Alongside escalating energy costs and pressure to reduce emissions, these drivers can include improved use of feedstock materials and re-using grey water. A recent report on water company performance (reported in Envirotec’s July edition)  indicates that more effective water use must have higher priority.

Progression from watercourse discharge (the norm on our biogas plants) to re-use is a short step. As the food sector becomes more conscious of its water footprint, on-site treatment is part of the solution.

In recent weeks, water has not been the only commodity facing a restricted supply. A carbon dioxide shortage has affected supplies of meat, carbonated drinks and beer, and even crumpets. Anaerobic digestion can help provide a solution.

One of the co-products of anaerobic digestion is carbon dioxide (CO2) which comprises over 30% of the gas content of methane.  At present CO2 is being extracted from biogas but not used on many AD plants – including one of our dairy sites. Only on very few sites is it replacing other supplies (often a by-product of nitrogen fertiliser production). CO2 from AD could help meet UK demand, replacing imports.

The biogas industry must curtail atmospheric release of CO2 and convert its carbon emissions into useful industrial grade CO2. Policy makers are trying to discourage use of feedstocks such as grass or maize in AD plants, which add to rural carbon emissions. Requiring AD plants to be carbon positive will help to make better use of the all the content of biogas, not just methane.

Energy supplies alone will not justify the future of AD in the bio-economy. We must promote the wider potential benefits from industrial biogas plants. Residues can be converted into novel ingredients as well as bio-energy, clean water and carbon dioxide for factory use. Residual nutrients (above all phosphorous – another resource in short supply) can help fertilise crops to be processed in the factory or fed to livestock that supply meat and milk, both of which have a high water and carbon footprint.

It is also time to stop harvesting crops that require high fertiliser inputs just to supply carbon-emitting AD plants. The bio-economy can help provide other scarce resources and the AD industry must be part of efforts to reduce emissions and make better use of all our natural resources.
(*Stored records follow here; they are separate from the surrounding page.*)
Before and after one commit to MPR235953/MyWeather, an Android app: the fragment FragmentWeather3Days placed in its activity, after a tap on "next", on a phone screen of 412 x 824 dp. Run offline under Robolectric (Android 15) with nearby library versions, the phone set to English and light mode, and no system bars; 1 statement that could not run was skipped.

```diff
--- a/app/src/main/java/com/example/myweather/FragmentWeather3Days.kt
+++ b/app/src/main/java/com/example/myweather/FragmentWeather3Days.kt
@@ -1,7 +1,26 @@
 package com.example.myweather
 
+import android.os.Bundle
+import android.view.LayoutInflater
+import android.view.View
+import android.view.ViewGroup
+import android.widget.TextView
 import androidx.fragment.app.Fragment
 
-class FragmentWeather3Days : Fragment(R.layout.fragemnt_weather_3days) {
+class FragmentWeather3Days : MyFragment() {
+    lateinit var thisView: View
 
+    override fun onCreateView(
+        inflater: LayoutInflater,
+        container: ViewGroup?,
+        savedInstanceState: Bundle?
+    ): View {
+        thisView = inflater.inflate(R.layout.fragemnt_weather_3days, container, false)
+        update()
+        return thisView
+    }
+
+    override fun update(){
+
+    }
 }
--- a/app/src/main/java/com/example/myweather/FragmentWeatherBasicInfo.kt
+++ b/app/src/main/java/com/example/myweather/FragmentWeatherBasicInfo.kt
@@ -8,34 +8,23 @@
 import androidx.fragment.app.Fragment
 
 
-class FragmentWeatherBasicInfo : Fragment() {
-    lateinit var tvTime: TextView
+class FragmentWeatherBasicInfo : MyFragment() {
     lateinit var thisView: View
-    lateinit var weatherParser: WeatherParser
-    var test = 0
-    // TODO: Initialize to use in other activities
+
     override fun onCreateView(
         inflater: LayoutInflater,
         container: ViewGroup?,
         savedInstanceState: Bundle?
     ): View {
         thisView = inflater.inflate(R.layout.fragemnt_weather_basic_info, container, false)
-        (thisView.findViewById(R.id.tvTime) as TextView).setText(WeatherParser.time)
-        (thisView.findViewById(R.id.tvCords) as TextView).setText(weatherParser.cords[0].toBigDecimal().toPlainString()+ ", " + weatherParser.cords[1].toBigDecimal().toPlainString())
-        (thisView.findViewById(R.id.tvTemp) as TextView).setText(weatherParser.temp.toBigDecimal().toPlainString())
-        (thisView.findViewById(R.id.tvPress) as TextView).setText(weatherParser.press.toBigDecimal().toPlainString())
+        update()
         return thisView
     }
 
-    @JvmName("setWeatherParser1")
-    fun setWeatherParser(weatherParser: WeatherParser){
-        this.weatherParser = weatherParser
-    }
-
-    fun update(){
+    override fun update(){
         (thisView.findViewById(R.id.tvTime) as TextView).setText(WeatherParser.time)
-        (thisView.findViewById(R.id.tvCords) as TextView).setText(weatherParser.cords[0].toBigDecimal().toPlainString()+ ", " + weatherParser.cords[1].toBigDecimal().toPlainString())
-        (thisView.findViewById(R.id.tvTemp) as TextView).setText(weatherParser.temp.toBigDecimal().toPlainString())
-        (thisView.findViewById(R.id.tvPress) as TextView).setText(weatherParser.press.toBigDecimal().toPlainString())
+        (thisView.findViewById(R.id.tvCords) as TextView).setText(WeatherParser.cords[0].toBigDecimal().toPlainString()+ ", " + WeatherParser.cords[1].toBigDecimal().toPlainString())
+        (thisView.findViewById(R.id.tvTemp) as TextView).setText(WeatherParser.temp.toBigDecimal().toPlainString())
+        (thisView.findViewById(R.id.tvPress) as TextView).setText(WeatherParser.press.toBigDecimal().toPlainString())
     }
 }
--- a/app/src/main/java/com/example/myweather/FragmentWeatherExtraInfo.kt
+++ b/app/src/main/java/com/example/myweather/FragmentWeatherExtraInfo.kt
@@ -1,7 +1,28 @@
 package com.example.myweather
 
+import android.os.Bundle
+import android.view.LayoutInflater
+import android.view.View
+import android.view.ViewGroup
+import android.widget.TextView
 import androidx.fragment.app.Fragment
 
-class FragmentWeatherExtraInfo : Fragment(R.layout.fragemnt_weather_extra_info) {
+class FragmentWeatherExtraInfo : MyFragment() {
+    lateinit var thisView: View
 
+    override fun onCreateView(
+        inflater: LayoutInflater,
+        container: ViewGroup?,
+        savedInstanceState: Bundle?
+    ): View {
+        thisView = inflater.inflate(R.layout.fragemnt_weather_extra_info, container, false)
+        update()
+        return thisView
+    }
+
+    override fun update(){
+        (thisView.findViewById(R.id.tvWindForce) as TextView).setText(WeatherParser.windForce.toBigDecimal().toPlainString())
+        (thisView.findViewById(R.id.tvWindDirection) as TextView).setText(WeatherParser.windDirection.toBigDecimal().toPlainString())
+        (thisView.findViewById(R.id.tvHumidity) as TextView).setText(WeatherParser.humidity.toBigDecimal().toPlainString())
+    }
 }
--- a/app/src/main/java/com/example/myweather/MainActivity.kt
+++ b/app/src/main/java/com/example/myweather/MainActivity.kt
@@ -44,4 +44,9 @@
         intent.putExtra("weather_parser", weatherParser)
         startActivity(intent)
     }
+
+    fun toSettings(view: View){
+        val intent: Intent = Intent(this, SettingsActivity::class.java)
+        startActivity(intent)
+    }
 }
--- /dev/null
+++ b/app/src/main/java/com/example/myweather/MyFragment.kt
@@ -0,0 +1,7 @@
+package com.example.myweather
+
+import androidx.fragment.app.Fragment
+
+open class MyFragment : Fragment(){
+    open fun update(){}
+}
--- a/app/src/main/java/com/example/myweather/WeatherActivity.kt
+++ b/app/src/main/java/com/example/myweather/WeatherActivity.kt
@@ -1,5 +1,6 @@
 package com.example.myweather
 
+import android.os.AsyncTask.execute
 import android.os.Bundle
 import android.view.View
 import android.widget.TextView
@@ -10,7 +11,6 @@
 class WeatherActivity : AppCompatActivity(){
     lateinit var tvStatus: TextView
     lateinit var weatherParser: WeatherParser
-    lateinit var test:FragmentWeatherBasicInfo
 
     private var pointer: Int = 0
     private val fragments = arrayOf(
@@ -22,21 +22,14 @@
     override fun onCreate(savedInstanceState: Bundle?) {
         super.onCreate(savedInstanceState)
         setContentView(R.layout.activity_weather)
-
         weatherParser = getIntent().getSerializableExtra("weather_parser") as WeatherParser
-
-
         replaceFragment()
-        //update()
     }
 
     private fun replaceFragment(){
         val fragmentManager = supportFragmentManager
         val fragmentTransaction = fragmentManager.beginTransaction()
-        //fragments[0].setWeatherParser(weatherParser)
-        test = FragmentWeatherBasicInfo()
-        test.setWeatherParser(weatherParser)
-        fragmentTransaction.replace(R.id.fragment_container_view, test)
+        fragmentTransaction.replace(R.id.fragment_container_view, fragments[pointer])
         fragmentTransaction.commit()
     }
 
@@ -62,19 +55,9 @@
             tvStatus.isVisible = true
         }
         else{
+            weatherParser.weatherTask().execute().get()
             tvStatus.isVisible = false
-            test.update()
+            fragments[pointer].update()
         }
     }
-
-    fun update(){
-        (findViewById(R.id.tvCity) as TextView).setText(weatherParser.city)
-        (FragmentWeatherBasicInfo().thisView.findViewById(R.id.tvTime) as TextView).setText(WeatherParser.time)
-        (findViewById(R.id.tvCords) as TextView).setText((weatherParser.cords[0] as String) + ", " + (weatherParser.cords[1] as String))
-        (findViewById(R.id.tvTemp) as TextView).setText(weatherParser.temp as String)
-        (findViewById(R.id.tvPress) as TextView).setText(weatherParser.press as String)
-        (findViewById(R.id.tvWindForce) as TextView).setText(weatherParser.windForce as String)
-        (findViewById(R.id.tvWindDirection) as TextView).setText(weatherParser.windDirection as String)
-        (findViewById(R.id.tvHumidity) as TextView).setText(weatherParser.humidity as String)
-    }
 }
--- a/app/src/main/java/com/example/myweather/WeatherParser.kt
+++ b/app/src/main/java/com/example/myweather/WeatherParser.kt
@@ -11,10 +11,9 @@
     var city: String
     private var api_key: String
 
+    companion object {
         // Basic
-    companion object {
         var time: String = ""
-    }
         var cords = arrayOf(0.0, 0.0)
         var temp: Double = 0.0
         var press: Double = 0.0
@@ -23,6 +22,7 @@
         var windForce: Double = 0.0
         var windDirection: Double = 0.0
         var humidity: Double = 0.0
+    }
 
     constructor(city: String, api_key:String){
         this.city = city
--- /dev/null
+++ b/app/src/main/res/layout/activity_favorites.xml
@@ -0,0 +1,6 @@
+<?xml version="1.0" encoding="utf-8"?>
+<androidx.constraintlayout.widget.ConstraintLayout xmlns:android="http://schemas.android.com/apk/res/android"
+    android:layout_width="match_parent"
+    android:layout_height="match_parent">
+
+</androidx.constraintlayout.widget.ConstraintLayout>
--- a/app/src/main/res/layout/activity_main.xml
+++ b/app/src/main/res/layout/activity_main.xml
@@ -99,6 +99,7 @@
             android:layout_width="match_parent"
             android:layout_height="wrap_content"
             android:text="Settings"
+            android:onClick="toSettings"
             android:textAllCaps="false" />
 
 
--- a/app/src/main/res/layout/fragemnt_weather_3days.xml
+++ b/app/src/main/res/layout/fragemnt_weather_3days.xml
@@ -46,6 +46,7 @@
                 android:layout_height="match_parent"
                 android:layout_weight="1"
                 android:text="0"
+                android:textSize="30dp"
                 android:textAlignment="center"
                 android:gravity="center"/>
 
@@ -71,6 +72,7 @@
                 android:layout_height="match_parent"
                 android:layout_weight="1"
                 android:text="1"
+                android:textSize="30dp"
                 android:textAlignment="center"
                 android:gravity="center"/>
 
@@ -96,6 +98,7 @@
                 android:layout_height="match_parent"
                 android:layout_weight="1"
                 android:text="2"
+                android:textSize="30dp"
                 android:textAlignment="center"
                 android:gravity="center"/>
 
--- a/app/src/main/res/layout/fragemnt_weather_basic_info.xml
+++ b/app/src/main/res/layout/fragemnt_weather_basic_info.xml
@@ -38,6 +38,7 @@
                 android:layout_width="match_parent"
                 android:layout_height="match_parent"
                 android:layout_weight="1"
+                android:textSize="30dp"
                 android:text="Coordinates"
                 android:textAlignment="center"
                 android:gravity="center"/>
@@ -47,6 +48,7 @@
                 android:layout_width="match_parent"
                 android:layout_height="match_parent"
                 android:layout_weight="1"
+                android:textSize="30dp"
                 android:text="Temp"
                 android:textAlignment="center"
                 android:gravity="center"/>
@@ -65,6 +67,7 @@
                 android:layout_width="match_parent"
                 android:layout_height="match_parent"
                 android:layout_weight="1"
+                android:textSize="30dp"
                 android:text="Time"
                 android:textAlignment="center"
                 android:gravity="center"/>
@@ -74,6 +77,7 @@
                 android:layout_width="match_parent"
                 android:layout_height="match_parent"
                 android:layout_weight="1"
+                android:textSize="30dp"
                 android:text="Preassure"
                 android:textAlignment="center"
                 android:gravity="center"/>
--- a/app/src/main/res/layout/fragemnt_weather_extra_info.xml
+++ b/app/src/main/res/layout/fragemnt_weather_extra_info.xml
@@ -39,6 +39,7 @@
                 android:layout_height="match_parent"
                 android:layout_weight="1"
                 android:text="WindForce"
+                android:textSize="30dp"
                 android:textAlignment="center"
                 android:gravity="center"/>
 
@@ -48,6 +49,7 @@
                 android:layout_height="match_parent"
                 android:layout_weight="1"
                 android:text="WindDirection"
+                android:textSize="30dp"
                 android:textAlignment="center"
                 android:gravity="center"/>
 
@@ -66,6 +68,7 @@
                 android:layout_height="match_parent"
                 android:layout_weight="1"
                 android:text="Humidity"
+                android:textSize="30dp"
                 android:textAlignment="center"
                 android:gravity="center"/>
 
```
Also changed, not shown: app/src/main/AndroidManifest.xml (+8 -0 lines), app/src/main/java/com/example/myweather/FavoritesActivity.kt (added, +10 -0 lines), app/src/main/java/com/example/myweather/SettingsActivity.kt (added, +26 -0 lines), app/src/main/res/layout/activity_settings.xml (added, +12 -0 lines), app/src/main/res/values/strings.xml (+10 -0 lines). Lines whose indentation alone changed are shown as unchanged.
We need leadership, not just from Government, but also from industry trade associations, to promote bio-energy as a part of a holistic solution to the issues of climate change and emissions reduction. It should not just be the biogas we value but other bio-engineered products that can be produced from residues and, above all, the inherent carbon efficiency of the process.

This is a sector in which British engineering skills can contribute to growth in the post-Brexit economy. Yet, in the UK and elsewhere there can be a correlation between ardent political support for isolationist polices and indifference to the future of our planet and the damage being done to our environment.

Ministers in BEIS and DEFRA should listen to British bio-engineering companies offering carbon-efficient technologies. They should indicate how they will support investment in decentralised bio-energy on factory sites to replace fossil fuels and, as in Scotland, put this at the core of future energy strategy.

Government must work with engineering companies and their trade associations to develop a policy framework for low carbon manufacturing after Brexit, so that British businesses can continue to trade in Europe and lead the future development of low carbon technologies.  We need policy levers that will help British industry – from brewers to cheese makers and aviation to glass production – to embrace the circular economy and cut carbon emissions.

We would also like to see the current incentive regime for renewable heat and power extended beyond the 2020 cut-off date for smaller decentralised bio-energy systems that can supply clean energy and encourage carbon efficiency on smaller industrial sites, as well as reducing fossil fuel use in rural areas.